A new study from the American Journal of Clinical Nutrition is giving credence to sweets-lovers everywhere, claiming that adding milkshakes into one's diet might actually lead to weight loss.
According to Mic, the study looked at the affects of milkshakes on 15 men with a body mass index of 22.6. The milkshakes they consumed were 50 percent carbs, 30 percent fat and 20 percent protein, but the men drank shakes with varying amounts of calories and thickness
The study was conducted to test the phenomenon of "phantom fullness," or the idea that some foods and drinks make it easier to delay the next meal. The study found that those who drank the thinner, low-calorie milkshakes felt hunger sooner than the others, but those drinking extra-thick shakes felt full for a much longer time.
Those drinking the thin, low-calorie shakes were usually hungry only 26 minutes after drinking the shake, where as those drinking the high calorie, thick shakes weren't hungry again until almost 82 minutes after they had finished drinking.
And while it may seem reasonable, the authors of the study say that the thickness of the shake didn't really affect how quickly subjects stomachs emptied, but instead demonstrated the psychological affects of phantom fullness.
"The increase in perceived fullness that is due solely to the increased viscosity, which is a phenomenon that we refer to as phantom fullness, may be useful in lowering energy intake," the authors wrote.
Now to be fair, these aren't your average three scoops of vanilla and a cup of whole milk milkshakes. The drinks in the study were thickened using locust bean paste (seriously). But if you can't find any galactomannan vegetable gum, try making a thick smoothie with fruit, veggies, and yogurt—it'll still provide the same phantom fullness effect.

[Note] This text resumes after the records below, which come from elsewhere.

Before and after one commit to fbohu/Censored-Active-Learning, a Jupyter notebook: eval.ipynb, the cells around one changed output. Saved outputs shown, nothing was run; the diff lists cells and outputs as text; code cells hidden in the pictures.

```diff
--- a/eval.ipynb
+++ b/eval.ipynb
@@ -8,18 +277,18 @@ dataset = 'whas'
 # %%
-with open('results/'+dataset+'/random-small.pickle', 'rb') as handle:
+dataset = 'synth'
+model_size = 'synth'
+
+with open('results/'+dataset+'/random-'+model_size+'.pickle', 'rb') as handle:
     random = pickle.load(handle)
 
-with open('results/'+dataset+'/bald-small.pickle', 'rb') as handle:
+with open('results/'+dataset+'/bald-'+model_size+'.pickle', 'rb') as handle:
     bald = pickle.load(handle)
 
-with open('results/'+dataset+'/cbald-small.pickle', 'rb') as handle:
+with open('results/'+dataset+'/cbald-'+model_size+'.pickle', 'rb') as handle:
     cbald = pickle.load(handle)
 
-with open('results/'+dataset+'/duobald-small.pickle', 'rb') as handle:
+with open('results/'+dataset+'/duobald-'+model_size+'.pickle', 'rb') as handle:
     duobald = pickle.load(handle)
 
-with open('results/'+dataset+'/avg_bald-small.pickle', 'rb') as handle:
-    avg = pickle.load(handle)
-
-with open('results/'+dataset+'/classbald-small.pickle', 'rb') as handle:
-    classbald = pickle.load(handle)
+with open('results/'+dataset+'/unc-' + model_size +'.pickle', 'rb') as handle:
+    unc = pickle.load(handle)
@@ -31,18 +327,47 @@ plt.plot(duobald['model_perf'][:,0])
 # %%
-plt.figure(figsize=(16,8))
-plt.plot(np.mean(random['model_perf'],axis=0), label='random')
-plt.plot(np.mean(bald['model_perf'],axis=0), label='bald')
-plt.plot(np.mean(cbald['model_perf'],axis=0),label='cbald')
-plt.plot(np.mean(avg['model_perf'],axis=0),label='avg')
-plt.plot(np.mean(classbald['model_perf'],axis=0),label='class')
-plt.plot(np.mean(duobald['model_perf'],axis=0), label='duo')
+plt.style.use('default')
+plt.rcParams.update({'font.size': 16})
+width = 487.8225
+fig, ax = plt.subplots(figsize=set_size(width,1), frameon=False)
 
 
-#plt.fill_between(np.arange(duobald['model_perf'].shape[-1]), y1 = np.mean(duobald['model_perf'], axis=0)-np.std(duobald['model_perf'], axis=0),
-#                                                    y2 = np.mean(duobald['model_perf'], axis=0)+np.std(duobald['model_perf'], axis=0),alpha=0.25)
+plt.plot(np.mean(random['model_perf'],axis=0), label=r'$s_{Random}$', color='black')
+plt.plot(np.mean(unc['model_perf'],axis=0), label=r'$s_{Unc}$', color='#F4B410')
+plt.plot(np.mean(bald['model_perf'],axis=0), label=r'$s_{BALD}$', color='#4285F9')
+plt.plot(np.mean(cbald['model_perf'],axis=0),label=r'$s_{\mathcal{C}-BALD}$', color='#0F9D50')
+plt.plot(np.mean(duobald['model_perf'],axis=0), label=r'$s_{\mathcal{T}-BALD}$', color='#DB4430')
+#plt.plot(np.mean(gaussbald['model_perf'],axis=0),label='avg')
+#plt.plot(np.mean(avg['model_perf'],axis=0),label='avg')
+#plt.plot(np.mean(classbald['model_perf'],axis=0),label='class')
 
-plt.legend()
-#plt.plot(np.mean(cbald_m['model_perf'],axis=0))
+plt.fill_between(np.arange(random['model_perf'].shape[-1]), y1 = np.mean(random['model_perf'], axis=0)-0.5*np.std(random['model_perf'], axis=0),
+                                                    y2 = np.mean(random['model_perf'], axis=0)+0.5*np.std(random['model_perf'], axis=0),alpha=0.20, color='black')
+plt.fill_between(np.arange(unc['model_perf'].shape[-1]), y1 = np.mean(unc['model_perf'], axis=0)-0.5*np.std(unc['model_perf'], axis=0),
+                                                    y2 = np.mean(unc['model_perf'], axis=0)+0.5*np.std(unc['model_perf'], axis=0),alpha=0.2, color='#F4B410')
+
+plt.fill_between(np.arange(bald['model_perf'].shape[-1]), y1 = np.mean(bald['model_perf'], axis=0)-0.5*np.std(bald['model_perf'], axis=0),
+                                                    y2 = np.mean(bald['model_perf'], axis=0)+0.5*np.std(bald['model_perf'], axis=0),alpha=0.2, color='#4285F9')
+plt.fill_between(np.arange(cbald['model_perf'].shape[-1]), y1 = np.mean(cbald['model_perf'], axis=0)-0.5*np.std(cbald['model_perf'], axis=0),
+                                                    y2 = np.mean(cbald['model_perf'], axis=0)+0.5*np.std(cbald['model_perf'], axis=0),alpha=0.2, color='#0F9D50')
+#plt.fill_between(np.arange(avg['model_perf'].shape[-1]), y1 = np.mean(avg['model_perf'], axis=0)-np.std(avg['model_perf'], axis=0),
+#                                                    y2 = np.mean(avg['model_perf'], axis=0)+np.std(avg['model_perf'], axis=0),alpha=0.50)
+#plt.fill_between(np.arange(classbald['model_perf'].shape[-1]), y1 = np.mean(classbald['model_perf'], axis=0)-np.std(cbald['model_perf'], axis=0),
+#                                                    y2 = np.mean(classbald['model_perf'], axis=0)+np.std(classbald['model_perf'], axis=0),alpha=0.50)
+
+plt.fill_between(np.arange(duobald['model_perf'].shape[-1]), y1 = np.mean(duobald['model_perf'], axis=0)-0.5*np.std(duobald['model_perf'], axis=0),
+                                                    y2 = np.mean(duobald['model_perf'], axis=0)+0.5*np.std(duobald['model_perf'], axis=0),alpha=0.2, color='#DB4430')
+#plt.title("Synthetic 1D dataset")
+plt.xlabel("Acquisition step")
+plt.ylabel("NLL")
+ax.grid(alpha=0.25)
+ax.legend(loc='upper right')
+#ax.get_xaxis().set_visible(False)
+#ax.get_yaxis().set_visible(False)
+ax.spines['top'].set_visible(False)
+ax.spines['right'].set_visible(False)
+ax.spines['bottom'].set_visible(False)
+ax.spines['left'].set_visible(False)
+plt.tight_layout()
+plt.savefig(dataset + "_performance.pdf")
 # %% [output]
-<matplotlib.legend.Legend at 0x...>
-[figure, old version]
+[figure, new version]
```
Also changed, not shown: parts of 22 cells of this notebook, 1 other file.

As for us? We'll still be at Black Tap drinking candy-topped milkshakes, praying it helps us shed a few extra pounds.